**Work required:** Would you please reproduce all the entries word for word, minus the pictures?
::::::
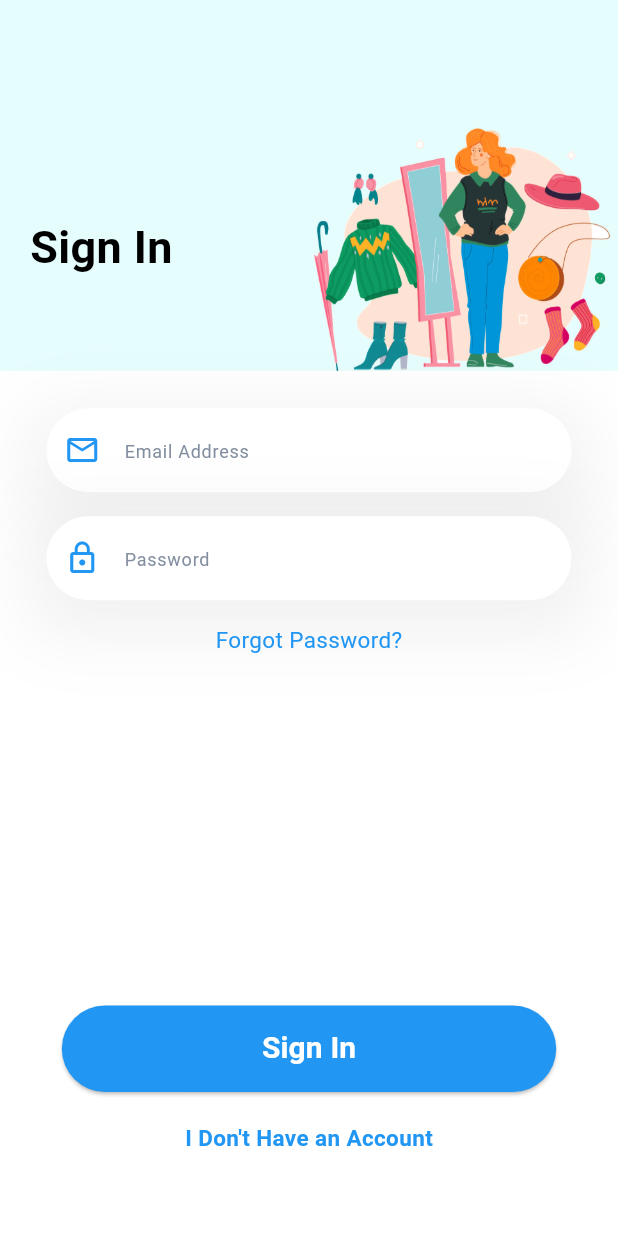
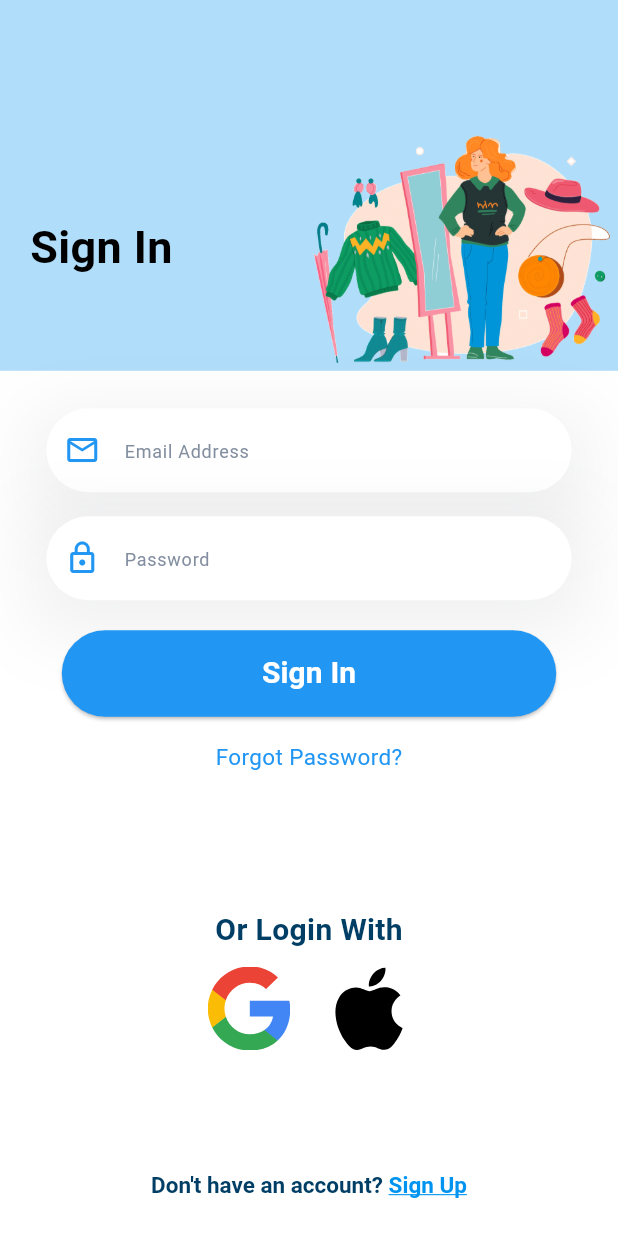
Before and after one commit to gaianardella/decla, a Flutter app: the screen it shows after launch, on a phone screen of 412 x 824 dp. Run offline on Flutter 3.47's test engine with Material 3 defaults, Android fonts, the phone set to English and light mode, and no system bars; our stand-ins replace flutter_svg.

Commit message:
complete the UI of Login Page

```diff
--- a/lib/pages/login_page.dart
+++ b/lib/pages/login_page.dart
@@ -1,7 +1,10 @@
+import 'package:flutter/cupertino.dart';
 import 'package:flutter/material.dart';
 import 'package:flutter/widgets.dart';
 import 'package:decla/widgets/rounded_circular_button.dart';
 import 'package:decla/widgets/rounded_text_form_field.dart';
+import 'package:decla/widgets/google_apple.dart';
+import 'package:flutter/gestures.dart';
 
 class LoginPage extends StatelessWidget {
   Widget build(BuildContext context) {
@@ -22,8 +25,11 @@ class LoginPage extends StatelessWidget {
     return Container(
       width: MediaQuery.of(context).size.width,
       height: MediaQuery.of(context).size.height * 0.30,
-      color: const Color.fromRGBO(230, 253, 253, 1.0),
-      padding: EdgeInsets.only(top: MediaQuery.of(context).size.height * 0.10),
+      color: const Color.fromRGBO(176, 222, 250, 1),
+      padding: EdgeInsets.only(
+        top: MediaQuery.of(context).size.height * 0.10,
+        bottom: MediaQuery.of(context).size.height * 0,
+      ),
       child: Row(
         mainAxisSize: MainAxisSize.max,
         mainAxisAlignment: MainAxisAlignment.spaceBetween,
@@ -42,8 +48,7 @@ class LoginPage extends StatelessWidget {
           Image.asset(
             "assets/images/my-bg.png",
             width: MediaQuery.of(context).size.width * 0.50,
-            height: double.infinity,
-            fit: BoxFit.fill,
+            fit: BoxFit.contain,
           )
         ],
       ),
@@ -63,6 +68,7 @@ class LoginPage extends StatelessWidget {
           crossAxisAlignment: CrossAxisAlignment.center,
           children: [
             _formFields(context),
+            _loginWidth(context),
             _bottomButtons(context),
           ],
         ),
@@ -71,7 +77,7 @@ class LoginPage extends StatelessWidget {
   }
 
   Widget _formFields(BuildContext context) {
-    return const SizedBox(
+    return SizedBox(
       child: Column(
         mainAxisSize: MainAxisSize.max,
         mainAxisAlignment: MainAxisAlignment.spaceBetween,
@@ -85,11 +91,47 @@ class LoginPage extends StatelessWidget {
             hintText: "Password",
             obsecureText: true,
           ),
+          SizedBox(height: 20), // Adding 16 pixels of vertical space
+          SizedBox(
+            width: MediaQuery.of(context).size.width * 0.80,
+            height: MediaQuery.of(context).size.height * 0.07,
+            child: RoundedCircularButton(
+              text: "Sign In",
+            ),
+          ),
           SizedBox(height: 16), // Adding 16 pixels of vertical space
           Text(
             "Forgot Password?",
             style: TextStyle(color: Colors.blue, fontSize: 15),
-          )
+          ),
+        ],
+      ),
+    );
+  }
+
+  Widget _loginWidth(BuildContext context) {
+    return const Padding(
+      padding: EdgeInsets.only(top: 40.0), // Add space from the top
+      child: Column(
+        crossAxisAlignment: CrossAxisAlignment.center,
+        children: [
+          Text(
+            'Or Login With',
+            style: TextStyle(
+              fontSize: 20,
+              fontWeight: FontWeight.bold,
+              color: Color.fromRGBO(0, 62, 101, 1),
+            ),
+          ),
+          SizedBox(height: 10), // Add some spacing between the title and tiles
+          Row(
+            mainAxisAlignment: MainAxisAlignment.center,
+            children: [
+              SquareTile(imagePath: 'assets/images/google.svg'),
+              SizedBox(width: 25),
+              SquareTile(imagePath: 'assets/images/apple.svg'),
+            ],
+          ),
         ],
       ),
     );
@@ -101,15 +143,8 @@ class LoginPage extends StatelessWidget {
       mainAxisAlignment: MainAxisAlignment.center,
       crossAxisAlignment: CrossAxisAlignment.center,
       children: [
-        SizedBox(
-          width: MediaQuery.of(context).size.width * 0.80,
-          height: MediaQuery.of(context).size.height * 0.07,
-          child: const RoundedCircularButton(
-            text: "Sign In",
-          ),
-        ),
         Padding(
-          padding: const EdgeInsets.only(top: 20, bottom: 30),
+          padding: const EdgeInsets.only(top: 30),
           child: GestureDetector(
             onTap: () {
               Navigator.push(
@@ -117,12 +152,28 @@ class LoginPage extends StatelessWidget {
                 MaterialPageRoute(builder: (context) => SecondPage()),
               );
             },
-            child: const Text(
-              "I Don't Have an Account",
-              style: TextStyle(
+            child: RichText(
+              text: TextSpan(
+                style: const TextStyle(
                   fontSize: 15,
                   fontWeight: FontWeight.w600,
-                  color: Colors.blue),
+                  color: Color.fromRGBO(0, 62, 101, 1),
+                ),
+                children: [
+                  TextSpan(text: "Don't have an account? "),
+                  TextSpan(
+                    text: "Sign Up",
+                    style: TextStyle(
+                      decoration: TextDecoration.underline,
+                      color: Color.fromRGBO(0, 148, 240, 1),
+                    ),
+                    recognizer: TapGestureRecognizer()
+                      ..onTap = () {
+                        // Handle "Sign Up" link tap
+                      },
+                  ),
+                ],
+              ),
             ),
           ),
         )
--- /dev/null
+++ b/lib/widgets/google_apple.dart
@@ -0,0 +1,23 @@
+import 'package:flutter/material.dart';
+import 'package:flutter_svg/flutter_svg.dart';
+
+class SquareTile extends StatelessWidget {
+  final String imagePath;
+
+  const SquareTile({
+    Key? key,
+    required this.imagePath,
+  }) : super(key: key);
+
+  @override
+  Widget build(BuildContext context) {
+    return Container(
+      width: 55, // Set a fixed width for the square tile
+      height: 55, // Set a fixed height for the square tile
+      child: SvgPicture.asset(
+        imagePath,
+        fit: BoxFit.cover,
+      ),
+    );
+  }
+}
--- a/pubspec.yaml
+++ b/pubspec.yaml
@@ -28,6 +28,7 @@ environment:
 # the latest version available on pub.dev. To see which dependencies have newer
 # versions available, run `flutter pub outdated`.
 dependencies:
+  flutter_svg: ^0.22.0
   flutter:
     sdk: flutter
 
```
Also changed, not shown: assets/images/apple.svg (added), assets/images/google.svg (added), pubspec.lock.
::::::
**Written response:**
Before and after one commit to gaianardella/decla, a Flutter app: the screen it shows after launch, on a phone screen of 412 x 824 dp. Run offline on Flutter 3.47's test engine with Material 3 defaults, Android fonts, the phone set to English and light mode, and no system bars; our stand-ins replace flutter_svg.

Commit message:
complete the UI of Login Page

```diff
--- a/lib/pages/login_page.dart
+++ b/lib/pages/login_page.dart
@@ -1,7 +1,10 @@
+import 'package:flutter/cupertino.dart';
 import 'package:flutter/material.dart';
 import 'package:flutter/widgets.dart';
 import 'package:decla/widgets/rounded_circular_button.dart';
 import 'package:decla/widgets/rounded_text_form_field.dart';
+import 'package:decla/widgets/google_apple.dart';
+import 'package:flutter/gestures.dart';
 
 class LoginPage extends StatelessWidget {
   Widget build(BuildContext context) {
@@ -22,8 +25,11 @@ class LoginPage extends StatelessWidget {
     return Container(
       width: MediaQuery.of(context).size.width,
       height: MediaQuery.of(context).size.height * 0.30,
-      color: const Color.fromRGBO(230, 253, 253, 1.0),
-      padding: EdgeInsets.only(top: MediaQuery.of(context).size.height * 0.10),
+      color: const Color.fromRGBO(176, 222, 250, 1),
+      padding: EdgeInsets.only(
+        top: MediaQuery.of(context).size.height * 0.10,
+        bottom: MediaQuery.of(context).size.height * 0,
+      ),
       child: Row(
         mainAxisSize: MainAxisSize.max,
         mainAxisAlignment: MainAxisAlignment.spaceBetween,
@@ -42,8 +48,7 @@ class LoginPage extends StatelessWidget {
           Image.asset(
             "assets/images/my-bg.png",
             width: MediaQuery.of(context).size.width * 0.50,
-            height: double.infinity,
-            fit: BoxFit.fill,
+            fit: BoxFit.contain,
           )
         ],
       ),
@@ -63,6 +68,7 @@ class LoginPage extends StatelessWidget {
           crossAxisAlignment: CrossAxisAlignment.center,
           children: [
             _formFields(context),
+            _loginWidth(context),
             _bottomButtons(context),
           ],
         ),
@@ -71,7 +77,7 @@ class LoginPage extends StatelessWidget {
   }
 
   Widget _formFields(BuildContext context) {
-    return const SizedBox(
+    return SizedBox(
       child: Column(
         mainAxisSize: MainAxisSize.max,
         mainAxisAlignment: MainAxisAlignment.spaceBetween,
@@ -85,11 +91,47 @@ class LoginPage extends StatelessWidget {
             hintText: "Password",
             obsecureText: true,
           ),
+          SizedBox(height: 20), // Adding 16 pixels of vertical space
+          SizedBox(
+            width: MediaQuery.of(context).size.width * 0.80,
+            height: MediaQuery.of(context).size.height * 0.07,
+            child: RoundedCircularButton(
+              text: "Sign In",
+            ),
+          ),
           SizedBox(height: 16), // Adding 16 pixels of vertical space
           Text(
             "Forgot Password?",
             style: TextStyle(color: Colors.blue, fontSize: 15),
-          )
+          ),
+        ],
+      ),
+    );
+  }
+
+  Widget _loginWidth(BuildContext context) {
+    return const Padding(
+      padding: EdgeInsets.only(top: 40.0), // Add space from the top
+      child: Column(
+        crossAxisAlignment: CrossAxisAlignment.center,
+        children: [
+          Text(
+            'Or Login With',
+            style: TextStyle(
+              fontSize: 20,
+              fontWeight: FontWeight.bold,
+              color: Color.fromRGBO(0, 62, 101, 1),
+            ),
+          ),
+          SizedBox(height: 10), // Add some spacing between the title and tiles
+          Row(
+            mainAxisAlignment: MainAxisAlignment.center,
+            children: [
+              SquareTile(imagePath: 'assets/images/google.svg'),
+              SizedBox(width: 25),
+              SquareTile(imagePath: 'assets/images/apple.svg'),
+            ],
+          ),
         ],
       ),
     );
@@ -101,15 +143,8 @@ class LoginPage extends StatelessWidget {
       mainAxisAlignment: MainAxisAlignment.center,
       crossAxisAlignment: CrossAxisAlignment.center,
       children: [
-        SizedBox(
-          width: MediaQuery.of(context).size.width * 0.80,
-          height: MediaQuery.of(context).size.height * 0.07,
-          child: const RoundedCircularButton(
-            text: "Sign In",
-          ),
-        ),
         Padding(
-          padding: const EdgeInsets.only(top: 20, bottom: 30),
+          padding: const EdgeInsets.only(top: 30),
           child: GestureDetector(
             onTap: () {
               Navigator.push(
@@ -117,12 +152,28 @@ class LoginPage extends StatelessWidget {
                 MaterialPageRoute(builder: (context) => SecondPage()),
               );
             },
-            child: const Text(
-              "I Don't Have an Account",
-              style: TextStyle(
+            child: RichText(
+              text: TextSpan(
+                style: const TextStyle(
                   fontSize: 15,
                   fontWeight: FontWeight.w600,
-                  color: Colors.blue),
+                  color: Color.fromRGBO(0, 62, 101, 1),
+                ),
+                children: [
+                  TextSpan(text: "Don't have an account? "),
+                  TextSpan(
+                    text: "Sign Up",
+                    style: TextStyle(
+                      decoration: TextDecoration.underline,
+                      color: Color.fromRGBO(0, 148, 240, 1),
+                    ),
+                    recognizer: TapGestureRecognizer()
+                      ..onTap = () {
+                        // Handle "Sign Up" link tap
+                      },
+                  ),
+                ],
+              ),
             ),
           ),
         )
--- /dev/null
+++ b/lib/widgets/google_apple.dart
@@ -0,0 +1,23 @@
+import 'package:flutter/material.dart';
+import 'package:flutter_svg/flutter_svg.dart';
+
+class SquareTile extends StatelessWidget {
+  final String imagePath;
+
+  const SquareTile({
+    Key? key,
+    required this.imagePath,
+  }) : super(key: key);
+
+  @override
+  Widget build(BuildContext context) {
+    return Container(
+      width: 55, // Set a fixed width for the square tile
+      height: 55, // Set a fixed height for the square tile
+      child: SvgPicture.asset(
+        imagePath,
+        fit: BoxFit.cover,
+      ),
+    );
+  }
+}
--- a/pubspec.yaml
+++ b/pubspec.yaml
@@ -28,6 +28,7 @@ environment:
 # the latest version available on pub.dev. To see which dependencies have newer
 # versions available, run `flutter pub outdated`.
 dependencies:
+  flutter_svg: ^0.22.0
   flutter:
     sdk: flutter
 
```
Also changed, not shown: assets/images/apple.svg (added), assets/images/google.svg (added), pubspec.lock.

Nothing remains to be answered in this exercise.